He feared that the specter wasn't going to buy it. It was going to see right through his ruse, and then it was going to realize that luring to their deaths probably wasn't going to work at this point, so it was going to resort to ripping them apart, limb from limb. The specter did look dubious for a fraction of a second – but then it reached out John Winchester's hand and placed it in Dean's own hand.

Dean was surprised at how warm and real the hand was. He replayed how his father had died over and over in his head to remind him of the truth, because it was becoming a little harder to think again.

"Dean!" Sam's voice was strained, reminding Dean of just what he was fighting for.

He tightened his grip on the hand in his and launched himself off of his solid purchase and into the peat-filled, waterlogged, boggy mire that surrounded him, dragging the unsuspecting specter right behind him.

His momentum propelled him deeply into the muck, and he found himself far under the surface, but the specter's hand was still in his.

He couldn't see anything; he couldn't breathe. He could barely feel the thrashing of the monster as it tried desperately to get away, but it was trapped. It couldn't leave. Just like a ghost couldn't cross salt, this guy couldn't cross peat, and it was surrounded. It was confined, and Dean knew that if they were to take some gas and a match to this section of the swamp, it would be dead.

But there was a problem. Dean was stuck, too, and as hard as he tried to kick and thrash his way to the surface, finally letting go of the defeated specter's hand, he couldn't move. His air was rapidly running out. Sam was in a daze on the surface, in shock, and probably had no idea what was going on anymore. Dean had thought he might be able to swim to the top. Apparently, bogs and quicksand were pretty much synonymous.

Heh, synonymous. That was a big, impressive word. He'd love to see Sammy's face when he found out that Dean not only could pronounce it, but knew what it meant. College boy wasn't the only one with a brain.

Dean's thoughts were drifting now. There was a steady ache in his chest. He struggled not to open his mouth, because once he did, it was all over.

Splotches danced in front of his closed eyelids, a rainbow of pretty colors. His limbs lost all feeling, and he went limp.

Everything went black.
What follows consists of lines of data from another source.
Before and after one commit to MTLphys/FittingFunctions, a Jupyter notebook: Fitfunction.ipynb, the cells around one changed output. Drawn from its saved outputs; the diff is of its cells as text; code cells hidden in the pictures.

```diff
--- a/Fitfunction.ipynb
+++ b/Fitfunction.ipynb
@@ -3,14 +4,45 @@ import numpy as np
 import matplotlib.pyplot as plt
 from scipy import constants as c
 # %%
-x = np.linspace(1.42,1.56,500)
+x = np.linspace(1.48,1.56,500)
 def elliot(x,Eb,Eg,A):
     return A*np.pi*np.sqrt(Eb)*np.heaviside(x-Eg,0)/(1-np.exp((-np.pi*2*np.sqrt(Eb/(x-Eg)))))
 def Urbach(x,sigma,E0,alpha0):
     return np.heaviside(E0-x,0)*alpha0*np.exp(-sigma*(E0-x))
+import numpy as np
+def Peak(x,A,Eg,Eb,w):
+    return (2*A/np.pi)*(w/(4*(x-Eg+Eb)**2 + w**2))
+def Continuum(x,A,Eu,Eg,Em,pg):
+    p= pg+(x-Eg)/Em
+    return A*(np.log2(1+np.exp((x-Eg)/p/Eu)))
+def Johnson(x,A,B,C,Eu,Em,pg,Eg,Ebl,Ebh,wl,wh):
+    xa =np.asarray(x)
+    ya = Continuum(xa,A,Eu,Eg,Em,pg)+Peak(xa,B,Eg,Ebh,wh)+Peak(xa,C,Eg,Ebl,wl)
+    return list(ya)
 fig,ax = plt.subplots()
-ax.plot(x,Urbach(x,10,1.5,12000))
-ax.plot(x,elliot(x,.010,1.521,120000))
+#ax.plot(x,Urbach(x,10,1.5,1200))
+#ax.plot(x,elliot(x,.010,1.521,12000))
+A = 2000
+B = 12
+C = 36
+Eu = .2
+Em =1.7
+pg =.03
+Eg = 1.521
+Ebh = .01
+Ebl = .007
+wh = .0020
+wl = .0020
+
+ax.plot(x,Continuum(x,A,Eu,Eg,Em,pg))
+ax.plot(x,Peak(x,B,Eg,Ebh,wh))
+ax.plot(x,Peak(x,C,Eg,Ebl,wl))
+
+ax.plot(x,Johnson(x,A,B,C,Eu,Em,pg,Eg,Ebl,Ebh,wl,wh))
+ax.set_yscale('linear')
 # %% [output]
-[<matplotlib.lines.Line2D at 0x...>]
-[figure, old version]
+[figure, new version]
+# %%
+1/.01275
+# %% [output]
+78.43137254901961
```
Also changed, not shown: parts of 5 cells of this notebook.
A/N: I guess I'm a little bit evil, aren't I? Haha. But seriously, this chapter started out as really difficult to write, but once I got into it, it kind of flowed. I hope you liked it. :) Please review, and I'll update with probably the last chapter as soon as I can!

~Emachinescat ^..^